▶ [WHAT NEEDS TO BE DONE]:
Examine each line of the listing below. Copy those in which the string "html" appears.

▶ [RECORDS TO PROCESS]:
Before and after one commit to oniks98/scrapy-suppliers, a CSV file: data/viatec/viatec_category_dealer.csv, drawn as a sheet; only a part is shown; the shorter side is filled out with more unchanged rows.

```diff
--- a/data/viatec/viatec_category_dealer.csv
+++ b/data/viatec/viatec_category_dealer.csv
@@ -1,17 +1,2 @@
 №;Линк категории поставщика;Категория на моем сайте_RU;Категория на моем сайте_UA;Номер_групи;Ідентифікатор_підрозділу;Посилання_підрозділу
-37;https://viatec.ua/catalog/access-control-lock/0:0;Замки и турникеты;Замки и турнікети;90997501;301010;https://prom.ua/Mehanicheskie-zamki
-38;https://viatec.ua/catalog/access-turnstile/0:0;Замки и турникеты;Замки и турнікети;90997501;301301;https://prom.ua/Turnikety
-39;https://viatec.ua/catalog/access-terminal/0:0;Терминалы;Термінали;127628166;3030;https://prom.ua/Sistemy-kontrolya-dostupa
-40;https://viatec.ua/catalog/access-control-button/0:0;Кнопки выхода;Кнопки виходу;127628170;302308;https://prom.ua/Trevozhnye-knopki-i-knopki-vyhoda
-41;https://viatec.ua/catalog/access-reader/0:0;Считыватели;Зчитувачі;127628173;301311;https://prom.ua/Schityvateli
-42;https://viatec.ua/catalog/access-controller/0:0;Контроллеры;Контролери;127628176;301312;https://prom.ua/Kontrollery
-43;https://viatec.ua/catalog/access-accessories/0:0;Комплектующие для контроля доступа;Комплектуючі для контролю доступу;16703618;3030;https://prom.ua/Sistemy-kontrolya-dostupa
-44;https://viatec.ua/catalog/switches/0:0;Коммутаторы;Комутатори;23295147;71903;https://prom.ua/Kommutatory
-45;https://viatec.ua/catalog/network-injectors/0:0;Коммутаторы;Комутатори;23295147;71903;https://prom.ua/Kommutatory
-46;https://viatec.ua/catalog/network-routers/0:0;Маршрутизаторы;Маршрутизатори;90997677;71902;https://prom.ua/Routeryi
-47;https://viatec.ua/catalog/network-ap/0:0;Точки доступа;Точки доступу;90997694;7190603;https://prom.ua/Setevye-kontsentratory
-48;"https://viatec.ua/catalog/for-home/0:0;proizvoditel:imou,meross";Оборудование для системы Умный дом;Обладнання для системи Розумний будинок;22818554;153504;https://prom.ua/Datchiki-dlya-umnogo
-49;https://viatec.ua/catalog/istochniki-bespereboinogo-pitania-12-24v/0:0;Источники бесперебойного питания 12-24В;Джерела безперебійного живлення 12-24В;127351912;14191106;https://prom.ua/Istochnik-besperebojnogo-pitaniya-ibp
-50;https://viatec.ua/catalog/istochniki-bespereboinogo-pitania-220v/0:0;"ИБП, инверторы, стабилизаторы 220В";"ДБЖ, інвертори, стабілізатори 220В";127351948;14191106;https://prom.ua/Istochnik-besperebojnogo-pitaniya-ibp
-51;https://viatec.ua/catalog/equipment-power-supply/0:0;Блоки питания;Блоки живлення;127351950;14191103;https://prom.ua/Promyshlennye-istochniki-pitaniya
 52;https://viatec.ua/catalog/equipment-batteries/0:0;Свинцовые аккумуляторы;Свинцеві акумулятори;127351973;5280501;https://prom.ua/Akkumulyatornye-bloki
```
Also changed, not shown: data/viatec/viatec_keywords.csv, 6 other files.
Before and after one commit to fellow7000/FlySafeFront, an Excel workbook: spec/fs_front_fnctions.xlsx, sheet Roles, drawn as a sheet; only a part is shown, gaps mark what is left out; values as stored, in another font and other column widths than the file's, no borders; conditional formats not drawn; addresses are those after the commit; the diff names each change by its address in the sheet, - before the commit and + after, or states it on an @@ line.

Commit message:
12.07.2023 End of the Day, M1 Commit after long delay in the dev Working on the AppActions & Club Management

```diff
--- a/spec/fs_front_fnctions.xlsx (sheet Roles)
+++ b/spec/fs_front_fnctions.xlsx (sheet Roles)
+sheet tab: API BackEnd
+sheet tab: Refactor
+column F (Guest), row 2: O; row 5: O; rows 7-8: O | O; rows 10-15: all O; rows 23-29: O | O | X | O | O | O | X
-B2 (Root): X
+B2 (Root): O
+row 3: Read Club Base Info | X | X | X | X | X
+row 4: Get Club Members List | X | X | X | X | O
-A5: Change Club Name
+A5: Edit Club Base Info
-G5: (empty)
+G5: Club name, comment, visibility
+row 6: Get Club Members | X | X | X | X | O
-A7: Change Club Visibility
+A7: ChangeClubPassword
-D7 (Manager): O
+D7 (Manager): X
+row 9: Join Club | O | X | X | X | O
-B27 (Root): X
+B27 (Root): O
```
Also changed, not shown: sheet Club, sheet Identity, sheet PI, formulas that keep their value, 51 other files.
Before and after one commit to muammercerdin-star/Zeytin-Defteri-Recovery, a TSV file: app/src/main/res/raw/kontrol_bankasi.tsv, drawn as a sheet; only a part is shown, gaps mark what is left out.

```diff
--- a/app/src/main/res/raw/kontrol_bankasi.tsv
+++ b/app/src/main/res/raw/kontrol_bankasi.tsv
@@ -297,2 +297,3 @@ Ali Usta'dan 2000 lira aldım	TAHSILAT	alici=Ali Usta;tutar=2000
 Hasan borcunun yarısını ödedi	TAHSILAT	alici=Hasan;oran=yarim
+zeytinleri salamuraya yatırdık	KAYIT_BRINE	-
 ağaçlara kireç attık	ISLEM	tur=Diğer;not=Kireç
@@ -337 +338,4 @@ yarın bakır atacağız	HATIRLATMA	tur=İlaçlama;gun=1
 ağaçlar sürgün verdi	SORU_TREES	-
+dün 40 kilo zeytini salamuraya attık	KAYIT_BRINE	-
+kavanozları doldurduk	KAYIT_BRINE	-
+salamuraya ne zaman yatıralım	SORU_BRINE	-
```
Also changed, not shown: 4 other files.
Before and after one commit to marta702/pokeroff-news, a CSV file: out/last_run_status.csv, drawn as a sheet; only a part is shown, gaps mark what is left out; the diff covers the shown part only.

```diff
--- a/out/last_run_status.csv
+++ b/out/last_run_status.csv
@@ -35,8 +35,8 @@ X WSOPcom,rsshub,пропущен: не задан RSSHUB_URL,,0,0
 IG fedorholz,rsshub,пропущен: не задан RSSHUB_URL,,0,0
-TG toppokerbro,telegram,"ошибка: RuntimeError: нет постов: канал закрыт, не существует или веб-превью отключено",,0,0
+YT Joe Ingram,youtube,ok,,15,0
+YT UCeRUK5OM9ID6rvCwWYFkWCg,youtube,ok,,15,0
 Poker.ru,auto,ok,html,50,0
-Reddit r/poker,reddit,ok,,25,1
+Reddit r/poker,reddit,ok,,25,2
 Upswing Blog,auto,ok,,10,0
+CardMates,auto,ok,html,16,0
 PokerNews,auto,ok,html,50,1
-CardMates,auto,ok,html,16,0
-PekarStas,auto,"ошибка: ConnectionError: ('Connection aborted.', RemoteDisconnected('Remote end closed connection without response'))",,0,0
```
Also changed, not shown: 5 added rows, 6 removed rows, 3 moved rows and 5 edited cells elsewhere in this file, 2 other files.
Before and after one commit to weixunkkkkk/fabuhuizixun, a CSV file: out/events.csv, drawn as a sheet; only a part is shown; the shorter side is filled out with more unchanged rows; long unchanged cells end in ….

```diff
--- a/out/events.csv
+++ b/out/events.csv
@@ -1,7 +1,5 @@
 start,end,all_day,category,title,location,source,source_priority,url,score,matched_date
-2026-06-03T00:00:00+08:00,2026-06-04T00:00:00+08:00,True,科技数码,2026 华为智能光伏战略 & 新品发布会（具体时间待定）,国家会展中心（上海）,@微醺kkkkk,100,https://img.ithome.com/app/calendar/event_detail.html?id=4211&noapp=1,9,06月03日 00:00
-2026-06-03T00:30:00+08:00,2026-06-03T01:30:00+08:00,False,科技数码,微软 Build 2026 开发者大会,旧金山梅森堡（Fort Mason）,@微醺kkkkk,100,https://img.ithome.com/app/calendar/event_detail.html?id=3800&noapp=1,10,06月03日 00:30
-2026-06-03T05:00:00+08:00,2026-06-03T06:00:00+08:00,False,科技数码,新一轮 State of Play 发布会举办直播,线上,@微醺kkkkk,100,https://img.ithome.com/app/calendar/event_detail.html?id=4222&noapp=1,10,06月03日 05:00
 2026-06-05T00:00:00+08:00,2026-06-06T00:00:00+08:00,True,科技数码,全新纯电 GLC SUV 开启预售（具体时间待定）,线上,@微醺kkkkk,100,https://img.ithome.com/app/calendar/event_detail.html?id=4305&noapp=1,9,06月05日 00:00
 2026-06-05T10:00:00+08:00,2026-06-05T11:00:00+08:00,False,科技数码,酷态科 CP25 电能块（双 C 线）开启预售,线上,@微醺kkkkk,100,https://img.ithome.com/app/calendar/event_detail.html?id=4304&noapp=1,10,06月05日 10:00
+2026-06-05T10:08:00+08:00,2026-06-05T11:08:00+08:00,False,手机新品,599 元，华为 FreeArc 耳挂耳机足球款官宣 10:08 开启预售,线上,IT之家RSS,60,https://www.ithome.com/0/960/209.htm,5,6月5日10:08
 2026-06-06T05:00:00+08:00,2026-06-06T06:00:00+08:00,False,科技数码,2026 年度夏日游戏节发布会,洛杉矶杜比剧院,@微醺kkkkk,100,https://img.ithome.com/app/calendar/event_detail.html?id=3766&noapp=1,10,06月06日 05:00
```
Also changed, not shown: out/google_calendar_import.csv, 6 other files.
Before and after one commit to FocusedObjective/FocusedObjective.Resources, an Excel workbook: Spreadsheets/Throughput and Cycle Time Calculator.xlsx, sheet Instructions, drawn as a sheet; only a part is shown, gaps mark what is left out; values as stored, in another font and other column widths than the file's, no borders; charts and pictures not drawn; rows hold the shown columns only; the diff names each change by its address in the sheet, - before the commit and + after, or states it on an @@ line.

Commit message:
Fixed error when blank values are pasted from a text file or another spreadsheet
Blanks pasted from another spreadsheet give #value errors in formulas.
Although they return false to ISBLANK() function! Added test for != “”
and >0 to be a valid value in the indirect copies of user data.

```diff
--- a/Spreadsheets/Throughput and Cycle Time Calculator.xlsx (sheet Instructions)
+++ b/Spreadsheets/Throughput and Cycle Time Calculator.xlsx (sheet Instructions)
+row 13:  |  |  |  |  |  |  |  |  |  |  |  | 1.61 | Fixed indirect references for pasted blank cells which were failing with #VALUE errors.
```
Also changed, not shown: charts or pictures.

▶ [SOLVED PROBLEM]:
 Poker.ru,auto,ok,html,50,0
+CardMates,auto,ok,html,16,0
 PokerNews,auto,ok,html,50,1
-CardMates,auto,ok,html,16,0
-2026-06-03T00:00:00+08:00,2026-06-04T00:00:00+08:00,True,科技数码,2026 华为智能光伏战略 & 新品发布会（具体时间待定）,国家会展中心（上海）,@微醺kkkkk,100,https://img.ithome.com/app/calendar/event_detail.html?id=4211&noapp=1,9,06月03日 00:00
-2026-06-03T00:30:00+08:00,2026-06-03T01:30:00+08:00,False,科技数码,微软 Build 2026 开发者大会,旧金山梅森堡（Fort Mason）,@微醺kkkkk,100,https://img.ithome.com/app/calendar/event_detail.html?id=3800&noapp=1,10,06月03日 00:30
-2026-06-03T05:00:00+08:00,2026-06-03T06:00:00+08:00,False,科技数码,新一轮 State of Play 发布会举办直播,线上,@微醺kkkkk,100,https://img.ithome.com/app/calendar/event_detail.html?id=4222&noapp=1,10,06月03日 05:00
 2026-06-05T00:00:00+08:00,2026-06-06T00:00:00+08:00,True,科技数码,全新纯电 GLC SUV 开启预售（具体时间待定）,线上,@微醺kkkkk,100,https://img.ithome.com/app/calendar/event_detail.html?id=4305&noapp=1,9,06月05日 00:00
 2026-06-05T10:00:00+08:00,2026-06-05T11:00:00+08:00,False,科技数码,酷态科 CP25 电能块（双 C 线）开启预售,线上,@微醺kkkkk,100,https://img.ithome.com/app/calendar/event_detail.html?id=4304&noapp=1,10,06月05日 10:00
 2026-06-06T05:00:00+08:00,2026-06-06T06:00:00+08:00,False,科技数码,2026 年度夏日游戏节发布会,洛杉矶杜比剧院,@微醺kkkkk,100,https://img.ithome.com/app/calendar/event_detail.html?id=3766&noapp=1,10,06月06日 05:00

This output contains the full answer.